■ **Instructions to follow**: What is needed is a word-for-word copy of every record below, minus the pictures.

■ **Records supplied**:
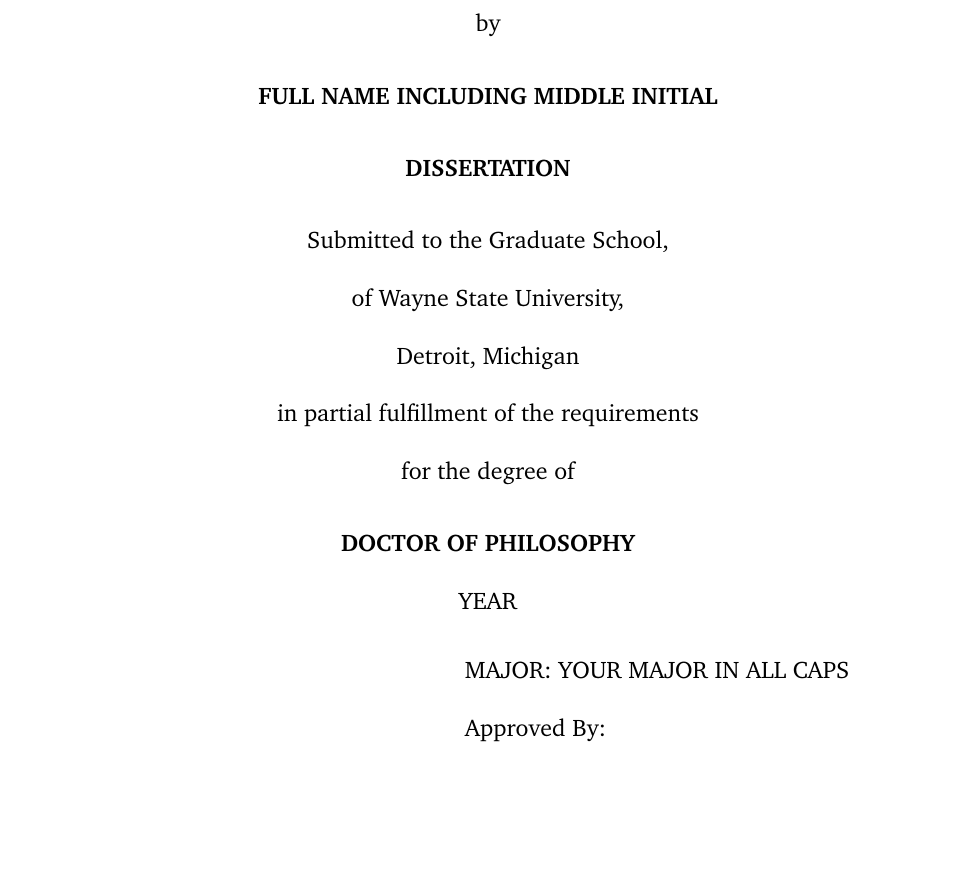
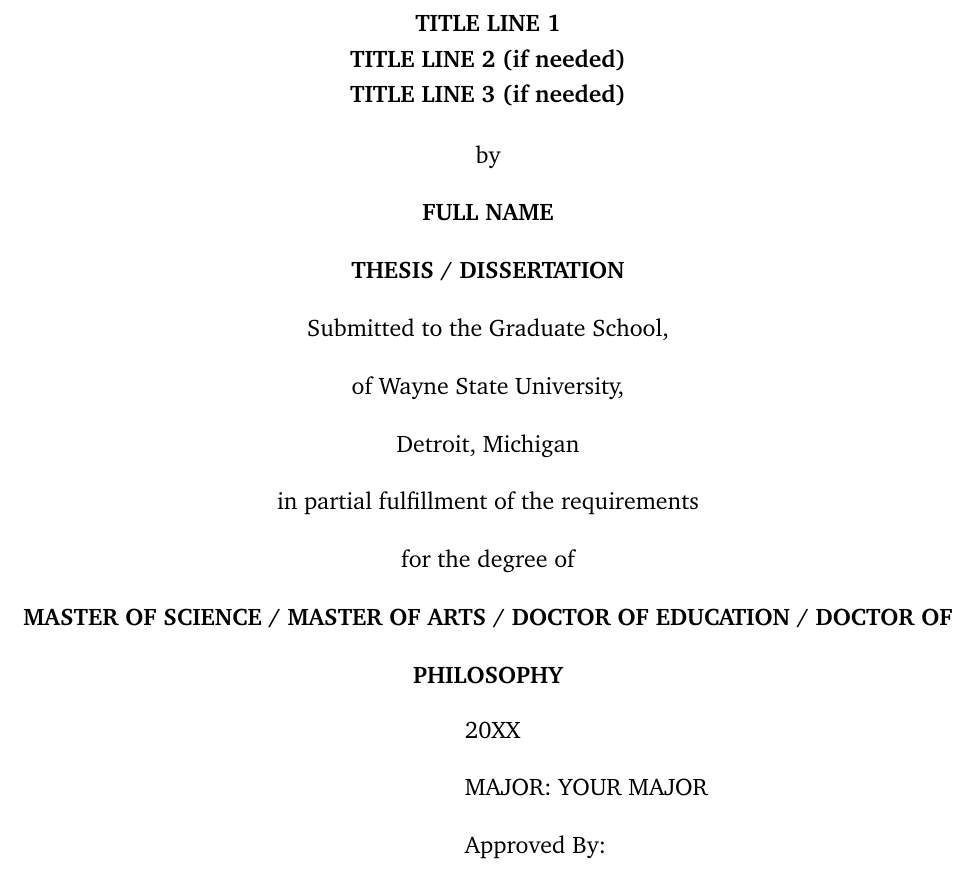
Before and after one commit to WSULib/wsu-dt-latex, a LaTeX document (main.tex, which reads title.tex): part of page 1 of 16, cut at the place of the change, the shorter picture padded with empty space. Compiled offline with pdfLaTeX.

Commit message:
title.tex: Created multi-line title template Removed spacing per graduate school's request Added WSU dissertation and thesis formatting options for degrees, document type, etc. Removed extra signature lines per graduate school's request

```diff
--- a/title.tex
+++ b/title.tex
@@ -1,30 +1,31 @@
-\centerline{\bf TITLE OF THE THESIS IN ALL CAPS} % Title here
+%Create title (centered and bold font)
+\centerline{\bf TITLE LINE 1}
+\vspace{-0.4cm}
+\centerline{\bf TITLE LINE 2 (if needed)}
+\vspace{-0.4cm}
+\centerline{\bf TITLE LINE 3 (if needed)}
 
 \vskip-0.4cm
 
 \thispagestyle{empty}
 
+%Center the following text:
 \begin{center}
     \vspace{-0.4cm}
     by \\
-	\Vspc
-	{\bf FULL NAME INCLUDING MIDDLE INITIAL}\\ % Name here
-	\Vspc
-	{\bf DISSERTATION}\\
-	\Vspc
+    {\bf FULL NAME}\\ % Full Name
+    {\bf THESIS / DISSERTATION}\\  %THESIS (MS Thesis) or DISSERTATION (Ph.D Dissertation)
     Submitted to the Graduate School,\\
     of Wayne State University,\\
     Detroit, Michigan\\
     in partial fulfillment of the requirements\\
     for the degree of\\
-	\Vspc
-	{\bf DOCTOR OF PHILOSOPHY}\\
-	YEAR % Year here
+    {\bf MASTER OF SCIENCE / MASTER OF ARTS / DOCTOR OF EDUCATION / DOCTOR OF PHILOSOPHY} %MASTER OF SCIENCE / MASTER OF ARTS / DOCTOR OF EDUCATION / DOCTOR OF PHILOSOPHY
 \end{center}
 
-{
-	\setlength{\baselineskip}{0.30in}
+%Left-align the following text:
 \begin{flushleft}
-		\hspace*{3.09in}MAJOR: YOUR MAJOR IN ALL CAPS\\ % Major here
-		\Vspc
+    \vspace*{-0.20in}
+    \hspace*{3.09in}20XX % Use the year you will graduate
+    \hspace*{3.09in}MAJOR: YOUR MAJOR\\ % Major here
     \hspace*{3.09in}Approved By:\\
```
Also changed, not shown: title.tex (24 more changed lines). Lines whose indentation alone changed are shown as unchanged.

■ **Response to the exercise**:
Before and after one commit to WSULib/wsu-dt-latex, a LaTeX document (main.tex, which reads title.tex): part of page 1 of 16, cut at the place of the change, the shorter picture padded with empty space. Compiled offline with pdfLaTeX.

Commit message:
title.tex: Created multi-line title template Removed spacing per graduate school's request Added WSU dissertation and thesis formatting options for degrees, document type, etc. Removed extra signature lines per graduate school's request

```diff
--- a/title.tex
+++ b/title.tex
@@ -1,30 +1,31 @@
-\centerline{\bf TITLE OF THE THESIS IN ALL CAPS} % Title here
+%Create title (centered and bold font)
+\centerline{\bf TITLE LINE 1}
+\vspace{-0.4cm}
+\centerline{\bf TITLE LINE 2 (if needed)}
+\vspace{-0.4cm}
+\centerline{\bf TITLE LINE 3 (if needed)}
 
 \vskip-0.4cm
 
 \thispagestyle{empty}
 
+%Center the following text:
 \begin{center}
     \vspace{-0.4cm}
     by \\
-	\Vspc
-	{\bf FULL NAME INCLUDING MIDDLE INITIAL}\\ % Name here
-	\Vspc
-	{\bf DISSERTATION}\\
-	\Vspc
+    {\bf FULL NAME}\\ % Full Name
+    {\bf THESIS / DISSERTATION}\\  %THESIS (MS Thesis) or DISSERTATION (Ph.D Dissertation)
     Submitted to the Graduate School,\\
     of Wayne State University,\\
     Detroit, Michigan\\
     in partial fulfillment of the requirements\\
     for the degree of\\
-	\Vspc
-	{\bf DOCTOR OF PHILOSOPHY}\\
-	YEAR % Year here
+    {\bf MASTER OF SCIENCE / MASTER OF ARTS / DOCTOR OF EDUCATION / DOCTOR OF PHILOSOPHY} %MASTER OF SCIENCE / MASTER OF ARTS / DOCTOR OF EDUCATION / DOCTOR OF PHILOSOPHY
 \end{center}
 
-{
-	\setlength{\baselineskip}{0.30in}
+%Left-align the following text:
 \begin{flushleft}
-		\hspace*{3.09in}MAJOR: YOUR MAJOR IN ALL CAPS\\ % Major here
-		\Vspc
+    \vspace*{-0.20in}
+    \hspace*{3.09in}20XX % Use the year you will graduate
+    \hspace*{3.09in}MAJOR: YOUR MAJOR\\ % Major here
     \hspace*{3.09in}Approved By:\\
```
Also changed, not shown: title.tex (24 more changed lines). Lines whose indentation alone changed are shown as unchanged.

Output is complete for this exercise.